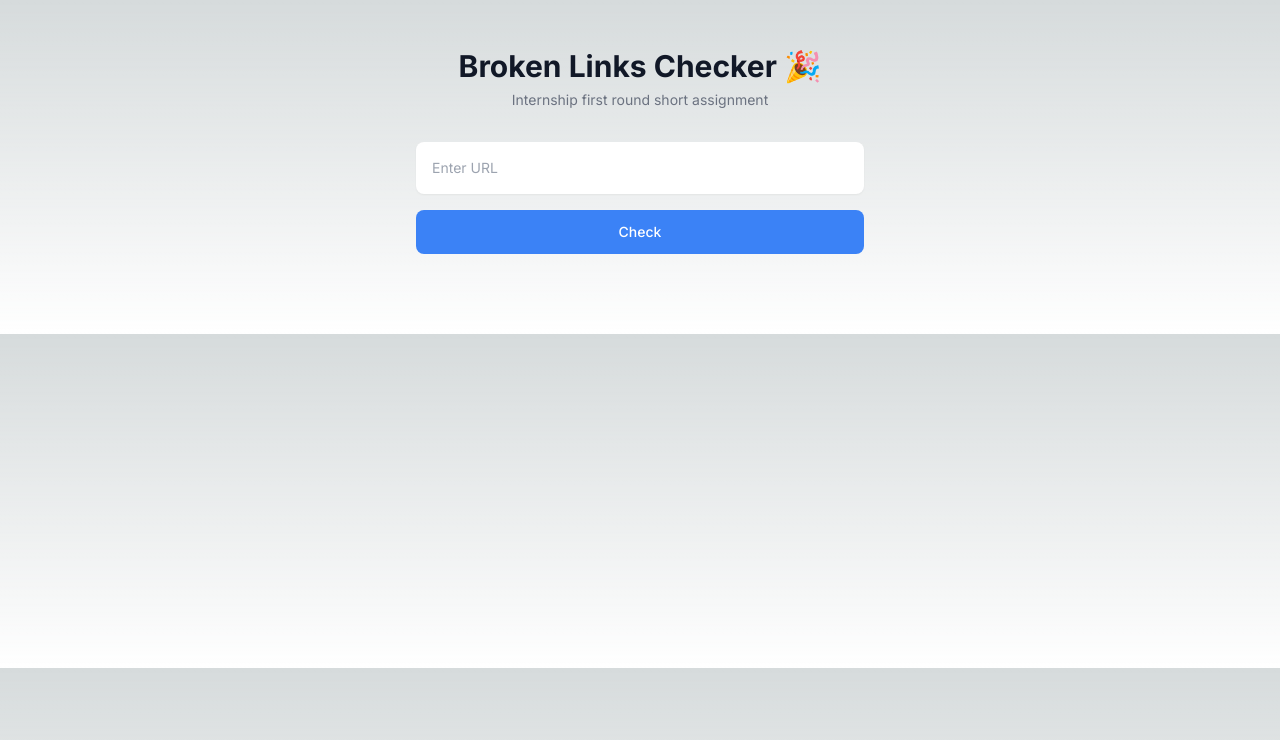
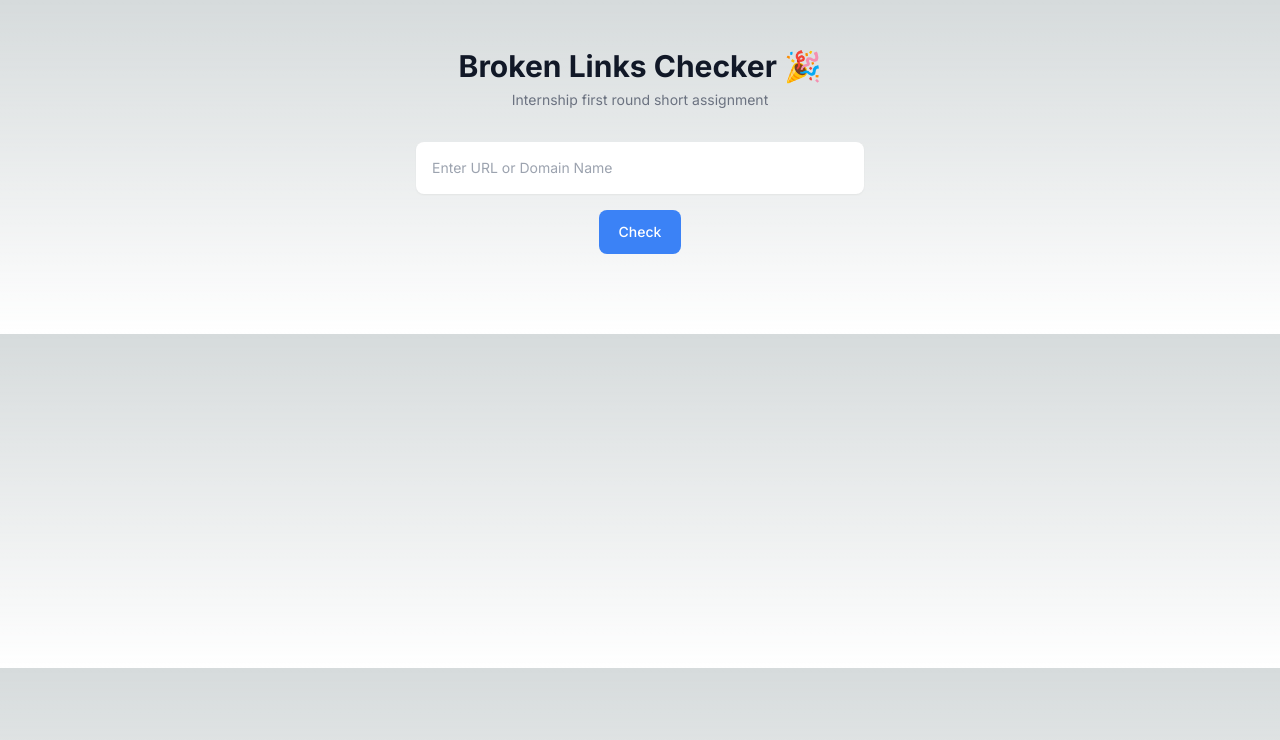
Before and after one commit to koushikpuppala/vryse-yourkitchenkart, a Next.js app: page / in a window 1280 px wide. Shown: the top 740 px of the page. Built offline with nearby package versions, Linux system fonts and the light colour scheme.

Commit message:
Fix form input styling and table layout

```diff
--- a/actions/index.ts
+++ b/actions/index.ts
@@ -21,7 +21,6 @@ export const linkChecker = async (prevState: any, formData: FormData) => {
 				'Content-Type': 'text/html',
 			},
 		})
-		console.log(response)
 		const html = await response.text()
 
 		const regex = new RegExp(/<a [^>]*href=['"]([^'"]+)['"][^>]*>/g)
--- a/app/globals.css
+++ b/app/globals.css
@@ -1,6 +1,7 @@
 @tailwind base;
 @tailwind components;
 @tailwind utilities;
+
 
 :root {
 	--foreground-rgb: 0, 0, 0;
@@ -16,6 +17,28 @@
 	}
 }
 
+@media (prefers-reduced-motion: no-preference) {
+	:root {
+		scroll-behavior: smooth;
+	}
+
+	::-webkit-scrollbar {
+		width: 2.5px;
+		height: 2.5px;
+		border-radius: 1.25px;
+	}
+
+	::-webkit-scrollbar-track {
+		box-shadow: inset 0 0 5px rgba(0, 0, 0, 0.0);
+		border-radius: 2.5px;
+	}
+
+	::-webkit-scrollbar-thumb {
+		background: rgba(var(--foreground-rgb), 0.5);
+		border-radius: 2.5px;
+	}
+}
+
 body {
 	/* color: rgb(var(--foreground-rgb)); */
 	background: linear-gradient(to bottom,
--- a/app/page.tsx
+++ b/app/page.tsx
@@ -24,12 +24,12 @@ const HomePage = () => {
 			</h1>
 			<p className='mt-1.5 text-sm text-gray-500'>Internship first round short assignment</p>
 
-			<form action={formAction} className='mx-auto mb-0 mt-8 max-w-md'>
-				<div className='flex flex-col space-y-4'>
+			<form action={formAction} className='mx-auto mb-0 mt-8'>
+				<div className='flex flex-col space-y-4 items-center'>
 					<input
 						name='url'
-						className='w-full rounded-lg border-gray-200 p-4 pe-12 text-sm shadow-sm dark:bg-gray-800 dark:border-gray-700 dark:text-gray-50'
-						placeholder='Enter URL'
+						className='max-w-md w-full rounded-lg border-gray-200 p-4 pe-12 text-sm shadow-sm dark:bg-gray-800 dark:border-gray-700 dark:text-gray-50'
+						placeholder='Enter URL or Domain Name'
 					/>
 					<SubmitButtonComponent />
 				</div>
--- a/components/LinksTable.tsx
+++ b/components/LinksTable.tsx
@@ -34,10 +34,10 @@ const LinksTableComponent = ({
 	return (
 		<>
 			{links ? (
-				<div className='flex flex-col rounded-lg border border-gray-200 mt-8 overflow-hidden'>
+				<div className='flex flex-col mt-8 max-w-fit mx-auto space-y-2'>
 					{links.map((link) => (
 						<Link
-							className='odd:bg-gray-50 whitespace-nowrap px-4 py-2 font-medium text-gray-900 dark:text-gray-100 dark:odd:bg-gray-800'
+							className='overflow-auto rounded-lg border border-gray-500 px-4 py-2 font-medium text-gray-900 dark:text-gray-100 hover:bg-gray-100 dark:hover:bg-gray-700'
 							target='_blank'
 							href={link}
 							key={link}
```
* * *
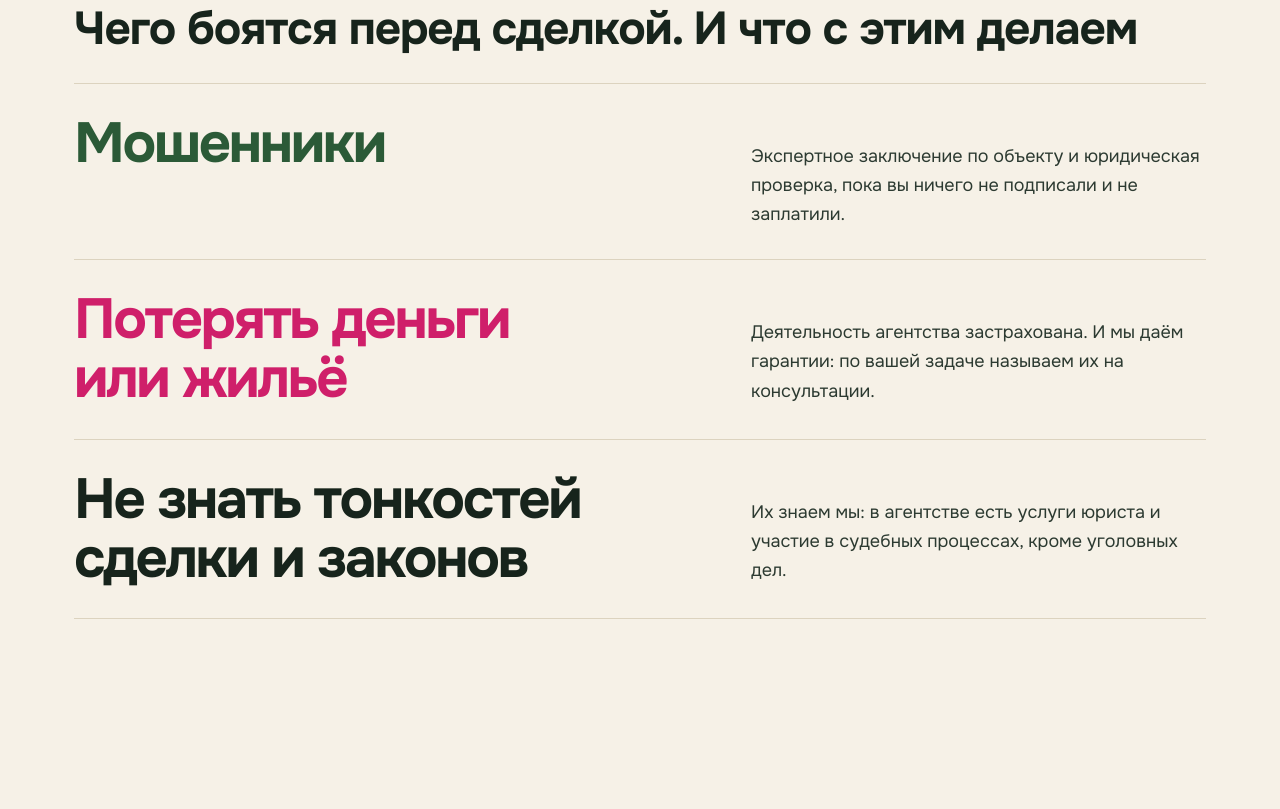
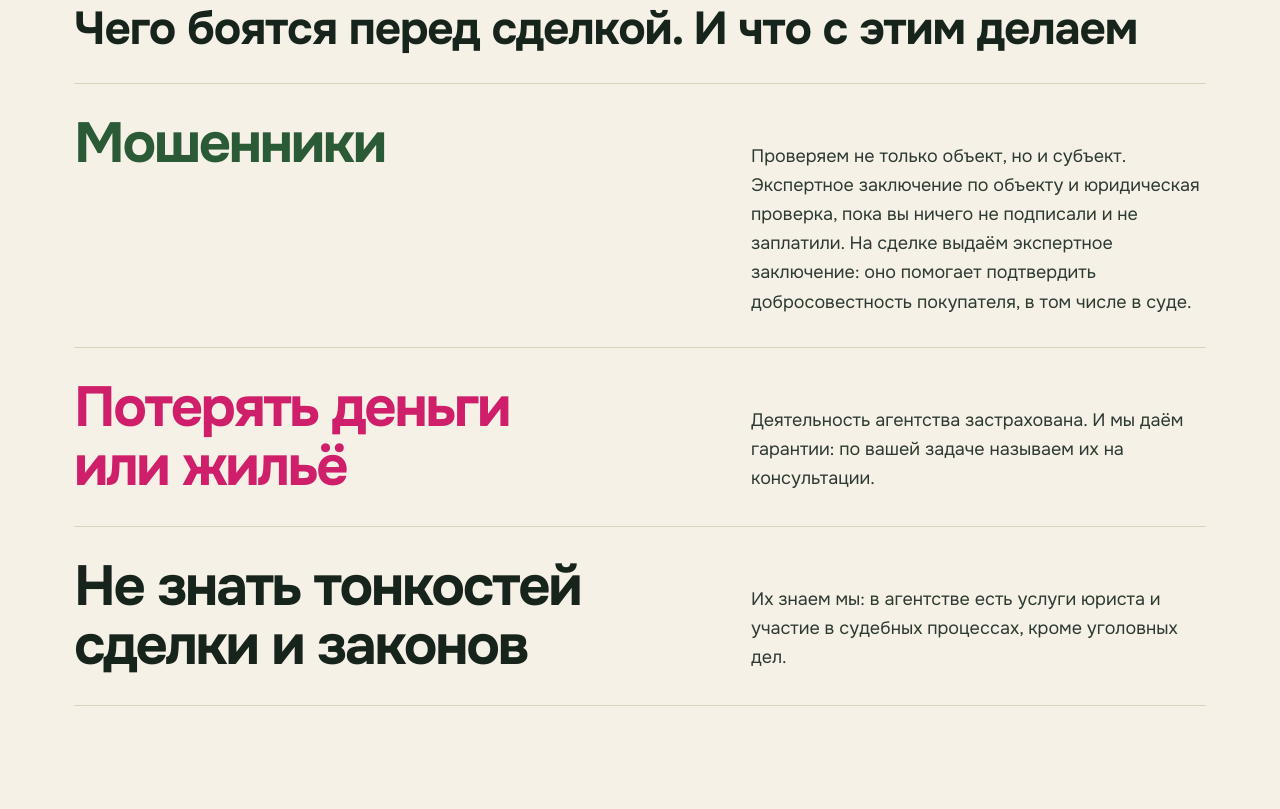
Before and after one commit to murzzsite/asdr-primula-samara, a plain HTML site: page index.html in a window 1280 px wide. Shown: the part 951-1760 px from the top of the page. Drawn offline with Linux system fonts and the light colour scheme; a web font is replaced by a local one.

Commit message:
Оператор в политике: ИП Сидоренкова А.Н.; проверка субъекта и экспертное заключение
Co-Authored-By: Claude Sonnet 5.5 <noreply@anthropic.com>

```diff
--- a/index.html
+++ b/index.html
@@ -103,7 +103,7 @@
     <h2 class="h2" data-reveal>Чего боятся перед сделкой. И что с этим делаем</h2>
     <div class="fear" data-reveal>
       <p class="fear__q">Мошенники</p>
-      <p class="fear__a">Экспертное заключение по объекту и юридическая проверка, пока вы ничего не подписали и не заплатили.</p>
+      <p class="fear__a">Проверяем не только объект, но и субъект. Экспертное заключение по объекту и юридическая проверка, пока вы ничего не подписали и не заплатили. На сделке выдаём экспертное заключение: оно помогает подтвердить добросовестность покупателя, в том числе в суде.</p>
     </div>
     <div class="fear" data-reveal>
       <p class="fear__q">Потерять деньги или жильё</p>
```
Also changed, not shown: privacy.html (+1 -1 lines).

### [PROBLEM DETAILS]
Retrieve all lines from the data that contain the string "full".

### [TASK RESULT]
-						className='w-full rounded-lg border-gray-200 p-4 pe-12 text-sm shadow-sm dark:bg-gray-800 dark:border-gray-700 dark:text-gray-50'
+						className='max-w-md w-full rounded-lg border-gray-200 p-4 pe-12 text-sm shadow-sm dark:bg-gray-800 dark:border-gray-700 dark:text-gray-50'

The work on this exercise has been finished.